One of my favorite novel. It’s a mix of story-telling and philosophical speculations about love, relationships, and the meaning of life. It’s set around the 1968 Soviet invasion of Czechoslovakia and you follow four different characters whose lives are intertwined. One thing I really liked is the fact that the narrator often talks directly to the reader about philosophy, introducing concepts that relate to the story, life in general, or just talk about the characters themselves. It creates some kind of intimate relationship between you, the narrator, and the characters. It’s a wonderful and thought provoking read. I never wanted it to end.
In Cold Blood by Truman Capote
This is one of the most fascinating and disturbing book I’ve ever read. It tells the true story of a family of four that was murdered by two young men in Kansas in 1959. It reconstructs the lives/psychologies of the murderers and their victims, the murder itself, the investigation that led to the capture, the trial, and execution of the killers. It’s a disturbing, but the writing is absolutely wonderful and very captivating. A true crime masterpiece.
Notes from Underground by Fyodor Dostoyevsky
Here’s why you should read it: http://sunrec.tumblr.com/post/68689535286/on-dostoyevskys-notes-from-underground
Bury my Heart at Wounded Knee by Dee Brown
I grew up in France and I never learned about native Americans in school so I started reading a few books about this history when I moved to North America, and this is one of my favorite. It focuses on the Indian Wars of the American West throughout the 19th century. It’s very sad, but it’s a must read, especially if you live in NA.

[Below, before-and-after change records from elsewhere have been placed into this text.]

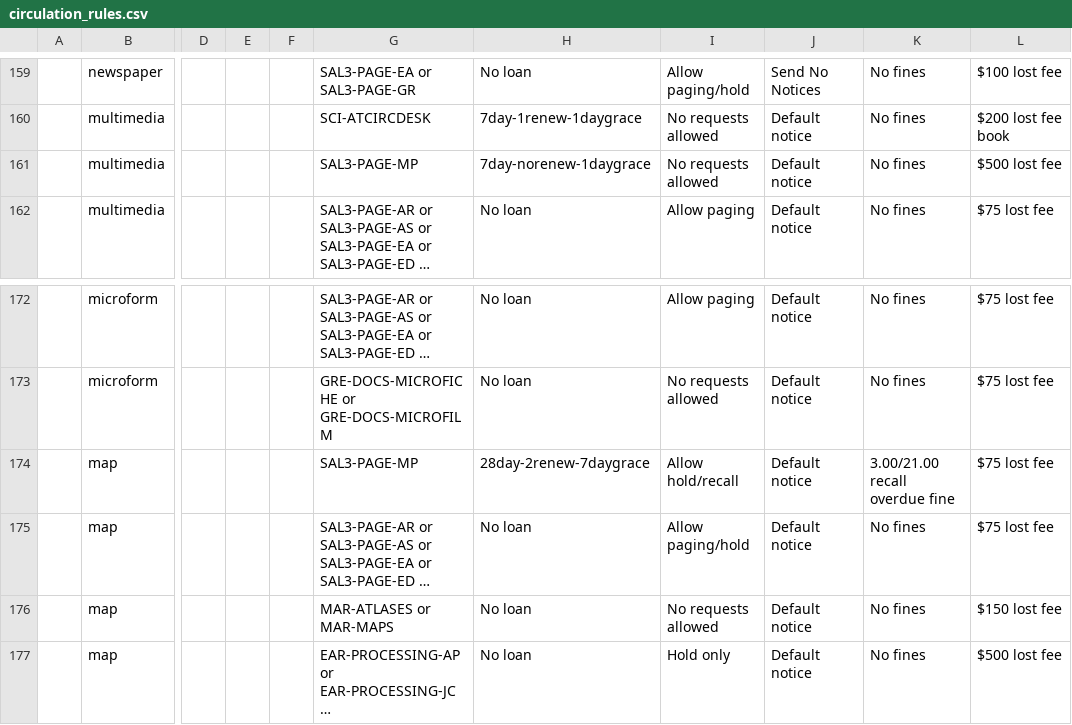
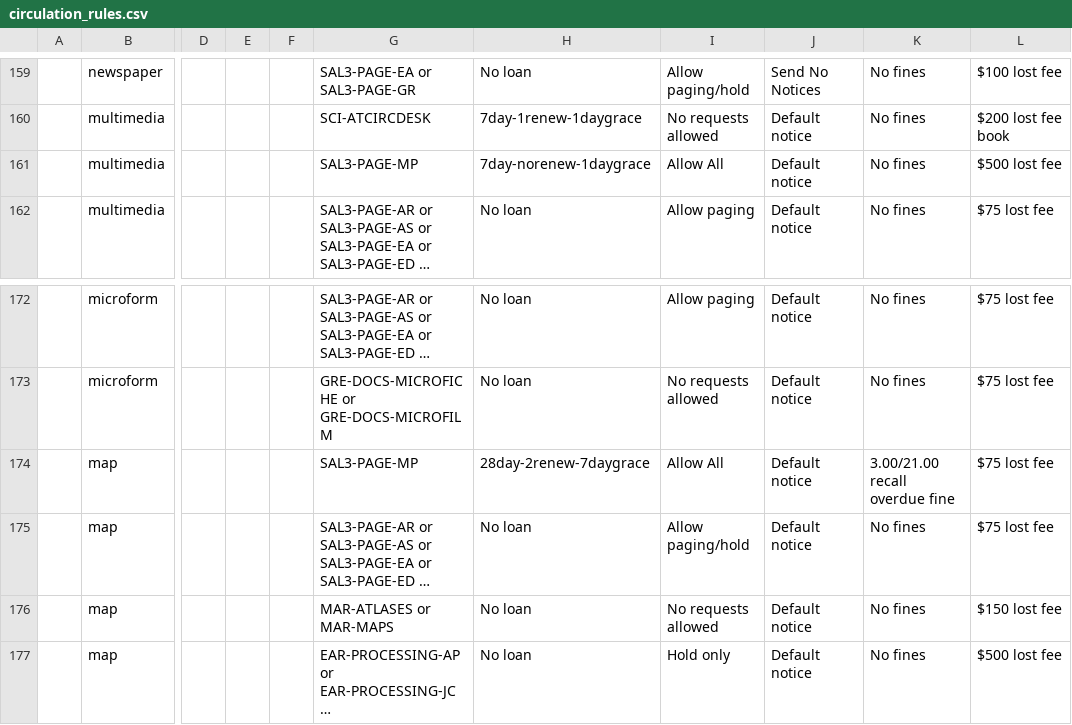
Before and after one commit to sul-dlss/SearchWorks, a CSV file: config/folio/circulation_rules.csv, drawn as a sheet; only a part is shown, gaps mark what is left out; long unchanged cells end in …; the diff covers the shown part only; the diff names each change by its address in the sheet, - before the commit and + after, or states it on an @@ line.

```diff
--- a/config/folio/circulation_rules.csv
+++ b/config/folio/circulation_rules.csv
-I161: No requests allowed
+I161: Allow All
-I174: Allow hold/recall
+I174: Allow All
```
Also changed, not shown: 7 edited cells elsewhere in this file, config/folio/locations.csv, 2 other files.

The Fall by Albert Camus
I love Camus, and this is one of his best work. It’s a short read but it’s deep and hilarious at the same time, and it gets better with each re-reading. It is a series of monologues by an ex-lawyer you meet in a bar in Amsterdam who tells you his life story, and reflects on the absurdities of life and society.

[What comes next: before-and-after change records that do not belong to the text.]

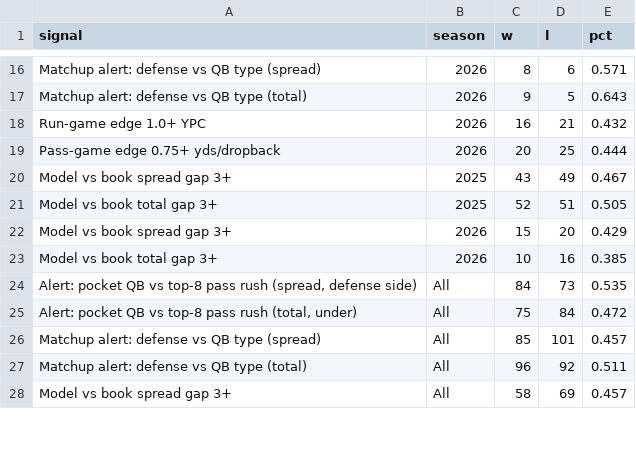
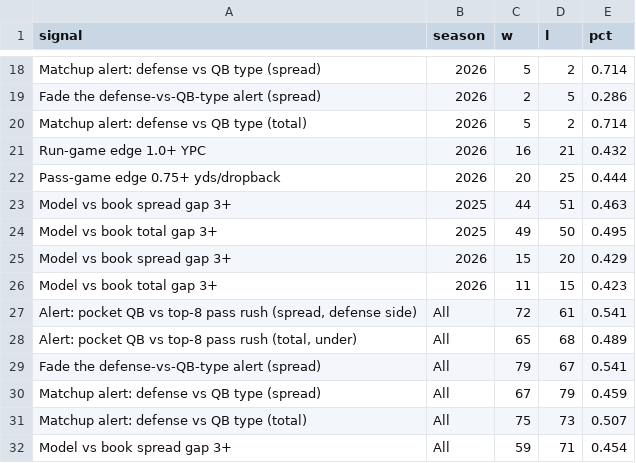
Before and after one commit to mrpoolleakrepair-mo/nfl-board, a CSV file: data/signals.csv, drawn as a sheet; only a part is shown, gaps mark what is left out; addresses are those after the commit; the diff covers the shown part only; the diff names each change by its address in the sheet, - before the commit and + after, or states it on an @@ line.

```diff
--- a/data/signals.csv
+++ b/data/signals.csv
-C18 (w): 8
+C18 (w): 5
-D18 (l): 6
+D18 (l): 2
-E18 (pct): 0.571
+E18 (pct): 0.714
+row 19: Fade the defense-vs-QB-type alert (spread) | 2026 | 2 | 5 | 0.286
-C20 (w): 9
+C20 (w): 5
-D20 (l): 5
+D20 (l): 2
-E20 (pct): 0.643
+E20 (pct): 0.714
-C23 (w): 43
+C23 (w): 44
-D23 (l): 49
+D23 (l): 51
-E23 (pct): 0.467
+E23 (pct): 0.463
-C24 (w): 52
+C24 (w): 49
-D24 (l): 51
+D24 (l): 50
-E24 (pct): 0.505
+E24 (pct): 0.495
-C26 (w): 10
+C26 (w): 11
-D26 (l): 16
+D26 (l): 15
-E26 (pct): 0.385
+E26 (pct): 0.423
-C27 (w): 84
+C27 (w): 72
-D27 (l): 73
+D27 (l): 61
-E27 (pct): 0.535
+E27 (pct): 0.541
-C28 (w): 75
+C28 (w): 65
-D28 (l): 84
+D28 (l): 68
-E28 (pct): 0.472
+E28 (pct): 0.489
+row 29: Fade the defense-vs-QB-type alert (spread) | All | 79 | 67 | 0.541
-C30 (w): 85
+C30 (w): 67
-D30 (l): 101
+D30 (l): 79
-E30 (pct): 0.457
+E30 (pct): 0.459
-C31 (w): 96
+C31 (w): 75
-D31 (l): 92
+D31 (l): 73
-E31 (pct): 0.511
+E31 (pct): 0.507
-C32 (w): 58
+C32 (w): 59
-D32 (l): 69
+D32 (l): 71
-E32 (pct): 0.457
+E32 (pct): 0.454
```
Also changed, not shown: 2 added rows and 33 edited cells elsewhere in this file, data/caesars_periods.csv, data/proj_games.csv, 14 other files.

These books are not necessarily the best books I’ve read, but I enjoyed them a lot and they’re pretty accessible and relatively short, so I like to recommend them. Anyway, I hope this answers your question, and if you’re looking for something more specific, let me know. You can also find me on Goodreads. :)